◆ **WHAT THIS TASK INVOLVES**
Tally the lines below that contain the word "establecer", and give only that number.
*-*-*
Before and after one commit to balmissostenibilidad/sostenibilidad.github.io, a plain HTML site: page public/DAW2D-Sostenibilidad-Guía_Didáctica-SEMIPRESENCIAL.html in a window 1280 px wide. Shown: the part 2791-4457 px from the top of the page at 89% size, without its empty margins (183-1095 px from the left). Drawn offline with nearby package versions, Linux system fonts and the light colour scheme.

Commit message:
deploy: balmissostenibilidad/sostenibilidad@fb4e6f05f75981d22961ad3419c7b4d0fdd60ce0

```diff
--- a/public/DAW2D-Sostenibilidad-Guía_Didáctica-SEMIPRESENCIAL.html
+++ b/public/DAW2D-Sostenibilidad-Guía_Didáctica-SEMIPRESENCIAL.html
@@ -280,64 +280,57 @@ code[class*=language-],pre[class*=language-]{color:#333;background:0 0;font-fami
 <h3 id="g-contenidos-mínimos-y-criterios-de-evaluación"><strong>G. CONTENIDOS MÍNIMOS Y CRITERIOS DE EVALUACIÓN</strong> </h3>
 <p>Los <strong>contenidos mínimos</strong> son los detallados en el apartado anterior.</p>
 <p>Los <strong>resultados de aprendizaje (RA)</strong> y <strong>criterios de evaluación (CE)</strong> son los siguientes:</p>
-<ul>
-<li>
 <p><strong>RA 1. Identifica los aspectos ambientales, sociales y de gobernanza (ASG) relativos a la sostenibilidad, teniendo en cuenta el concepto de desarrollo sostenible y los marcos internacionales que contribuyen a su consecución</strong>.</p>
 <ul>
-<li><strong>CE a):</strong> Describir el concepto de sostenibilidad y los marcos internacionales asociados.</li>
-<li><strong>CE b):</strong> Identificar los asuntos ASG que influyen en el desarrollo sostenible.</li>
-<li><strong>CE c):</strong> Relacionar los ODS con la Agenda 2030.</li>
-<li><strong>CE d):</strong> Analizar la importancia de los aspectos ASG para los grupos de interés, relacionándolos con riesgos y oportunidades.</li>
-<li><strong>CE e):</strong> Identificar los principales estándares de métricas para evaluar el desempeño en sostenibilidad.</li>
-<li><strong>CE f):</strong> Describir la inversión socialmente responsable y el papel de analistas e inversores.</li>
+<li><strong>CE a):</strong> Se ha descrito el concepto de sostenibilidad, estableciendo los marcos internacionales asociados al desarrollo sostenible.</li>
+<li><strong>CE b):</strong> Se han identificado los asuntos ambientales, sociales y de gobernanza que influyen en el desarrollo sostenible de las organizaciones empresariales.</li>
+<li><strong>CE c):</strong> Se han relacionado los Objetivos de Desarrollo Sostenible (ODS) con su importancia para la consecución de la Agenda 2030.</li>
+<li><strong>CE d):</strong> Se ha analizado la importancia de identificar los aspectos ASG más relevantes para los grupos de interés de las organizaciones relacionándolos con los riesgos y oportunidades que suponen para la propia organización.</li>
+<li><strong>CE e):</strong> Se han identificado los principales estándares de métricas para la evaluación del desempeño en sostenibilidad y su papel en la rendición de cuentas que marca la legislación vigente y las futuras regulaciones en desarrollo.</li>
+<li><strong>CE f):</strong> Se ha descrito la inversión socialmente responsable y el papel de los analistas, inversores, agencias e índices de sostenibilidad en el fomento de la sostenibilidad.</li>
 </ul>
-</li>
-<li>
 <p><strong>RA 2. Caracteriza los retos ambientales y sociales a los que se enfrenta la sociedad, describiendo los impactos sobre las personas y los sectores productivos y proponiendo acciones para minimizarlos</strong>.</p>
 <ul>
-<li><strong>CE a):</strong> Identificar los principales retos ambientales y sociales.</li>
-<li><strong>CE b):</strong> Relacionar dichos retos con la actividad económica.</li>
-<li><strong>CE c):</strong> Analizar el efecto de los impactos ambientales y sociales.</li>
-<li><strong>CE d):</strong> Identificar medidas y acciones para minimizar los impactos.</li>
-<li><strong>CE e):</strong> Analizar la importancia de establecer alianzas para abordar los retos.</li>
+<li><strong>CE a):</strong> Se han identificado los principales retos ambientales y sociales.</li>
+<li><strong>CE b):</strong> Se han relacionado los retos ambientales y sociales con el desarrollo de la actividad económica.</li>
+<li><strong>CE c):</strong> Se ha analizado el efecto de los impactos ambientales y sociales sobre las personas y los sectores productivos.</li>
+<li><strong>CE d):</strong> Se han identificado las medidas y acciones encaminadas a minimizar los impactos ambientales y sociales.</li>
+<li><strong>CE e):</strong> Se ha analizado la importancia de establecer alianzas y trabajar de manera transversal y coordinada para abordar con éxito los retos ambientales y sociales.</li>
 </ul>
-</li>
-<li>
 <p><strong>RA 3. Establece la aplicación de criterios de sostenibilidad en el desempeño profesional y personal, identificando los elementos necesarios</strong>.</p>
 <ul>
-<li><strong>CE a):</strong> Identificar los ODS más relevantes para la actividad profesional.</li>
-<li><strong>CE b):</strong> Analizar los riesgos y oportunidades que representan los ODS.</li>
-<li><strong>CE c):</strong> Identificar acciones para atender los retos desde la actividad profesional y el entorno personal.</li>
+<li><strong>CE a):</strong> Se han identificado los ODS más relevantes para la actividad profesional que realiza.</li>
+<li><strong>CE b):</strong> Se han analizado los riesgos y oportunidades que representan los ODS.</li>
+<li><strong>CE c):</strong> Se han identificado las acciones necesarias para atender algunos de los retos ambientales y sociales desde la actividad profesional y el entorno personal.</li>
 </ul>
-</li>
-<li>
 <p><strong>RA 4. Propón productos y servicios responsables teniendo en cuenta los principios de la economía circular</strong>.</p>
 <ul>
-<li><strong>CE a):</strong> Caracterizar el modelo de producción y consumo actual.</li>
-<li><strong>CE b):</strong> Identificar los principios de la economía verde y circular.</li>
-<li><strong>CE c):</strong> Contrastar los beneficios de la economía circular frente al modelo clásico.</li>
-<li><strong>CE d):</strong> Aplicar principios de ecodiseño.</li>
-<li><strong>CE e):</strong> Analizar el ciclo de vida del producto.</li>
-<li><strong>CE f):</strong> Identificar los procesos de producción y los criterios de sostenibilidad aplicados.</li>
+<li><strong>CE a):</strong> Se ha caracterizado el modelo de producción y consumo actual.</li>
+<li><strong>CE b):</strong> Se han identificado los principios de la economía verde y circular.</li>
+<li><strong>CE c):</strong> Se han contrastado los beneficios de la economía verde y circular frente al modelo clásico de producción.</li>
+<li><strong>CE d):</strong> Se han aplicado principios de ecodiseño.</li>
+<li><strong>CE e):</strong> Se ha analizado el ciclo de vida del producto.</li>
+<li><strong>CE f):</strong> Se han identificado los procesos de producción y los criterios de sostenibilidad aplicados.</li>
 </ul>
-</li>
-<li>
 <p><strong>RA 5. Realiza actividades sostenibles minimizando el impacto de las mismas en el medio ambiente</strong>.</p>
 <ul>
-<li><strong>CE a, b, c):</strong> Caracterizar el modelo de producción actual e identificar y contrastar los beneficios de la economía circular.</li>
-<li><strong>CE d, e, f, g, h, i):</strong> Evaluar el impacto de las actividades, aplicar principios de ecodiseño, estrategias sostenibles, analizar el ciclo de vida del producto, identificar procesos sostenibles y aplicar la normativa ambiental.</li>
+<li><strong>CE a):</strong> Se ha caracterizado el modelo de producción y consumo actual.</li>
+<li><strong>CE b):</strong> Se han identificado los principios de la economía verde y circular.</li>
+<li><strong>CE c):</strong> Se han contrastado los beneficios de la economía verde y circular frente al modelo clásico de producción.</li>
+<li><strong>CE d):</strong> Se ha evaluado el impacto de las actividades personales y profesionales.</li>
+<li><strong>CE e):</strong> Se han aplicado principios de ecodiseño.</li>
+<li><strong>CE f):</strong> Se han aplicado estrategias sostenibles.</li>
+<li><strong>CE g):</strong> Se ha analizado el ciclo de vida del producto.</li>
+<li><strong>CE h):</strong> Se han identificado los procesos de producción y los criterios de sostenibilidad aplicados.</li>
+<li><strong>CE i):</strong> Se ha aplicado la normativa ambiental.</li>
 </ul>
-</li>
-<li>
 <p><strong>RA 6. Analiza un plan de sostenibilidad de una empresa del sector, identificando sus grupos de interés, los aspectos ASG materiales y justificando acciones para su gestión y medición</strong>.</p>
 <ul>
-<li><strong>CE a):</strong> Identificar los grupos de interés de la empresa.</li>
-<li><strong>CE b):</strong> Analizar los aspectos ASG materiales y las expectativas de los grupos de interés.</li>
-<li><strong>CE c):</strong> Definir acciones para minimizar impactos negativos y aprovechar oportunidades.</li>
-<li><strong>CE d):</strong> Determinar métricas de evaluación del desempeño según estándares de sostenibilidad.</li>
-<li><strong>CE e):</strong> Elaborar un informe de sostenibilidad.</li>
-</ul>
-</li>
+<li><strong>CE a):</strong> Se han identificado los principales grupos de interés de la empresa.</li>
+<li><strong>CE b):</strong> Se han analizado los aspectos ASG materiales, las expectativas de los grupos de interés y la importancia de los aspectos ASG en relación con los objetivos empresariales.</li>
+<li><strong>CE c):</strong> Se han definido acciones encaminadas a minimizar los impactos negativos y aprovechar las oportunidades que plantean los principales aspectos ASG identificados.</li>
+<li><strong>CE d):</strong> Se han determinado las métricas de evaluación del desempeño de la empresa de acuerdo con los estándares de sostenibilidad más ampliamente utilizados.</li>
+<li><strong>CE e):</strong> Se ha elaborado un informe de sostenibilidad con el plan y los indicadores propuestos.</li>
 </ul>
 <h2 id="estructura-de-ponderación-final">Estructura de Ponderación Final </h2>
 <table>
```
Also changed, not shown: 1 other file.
*-*-*
◆ **TASK OUTPUT**
2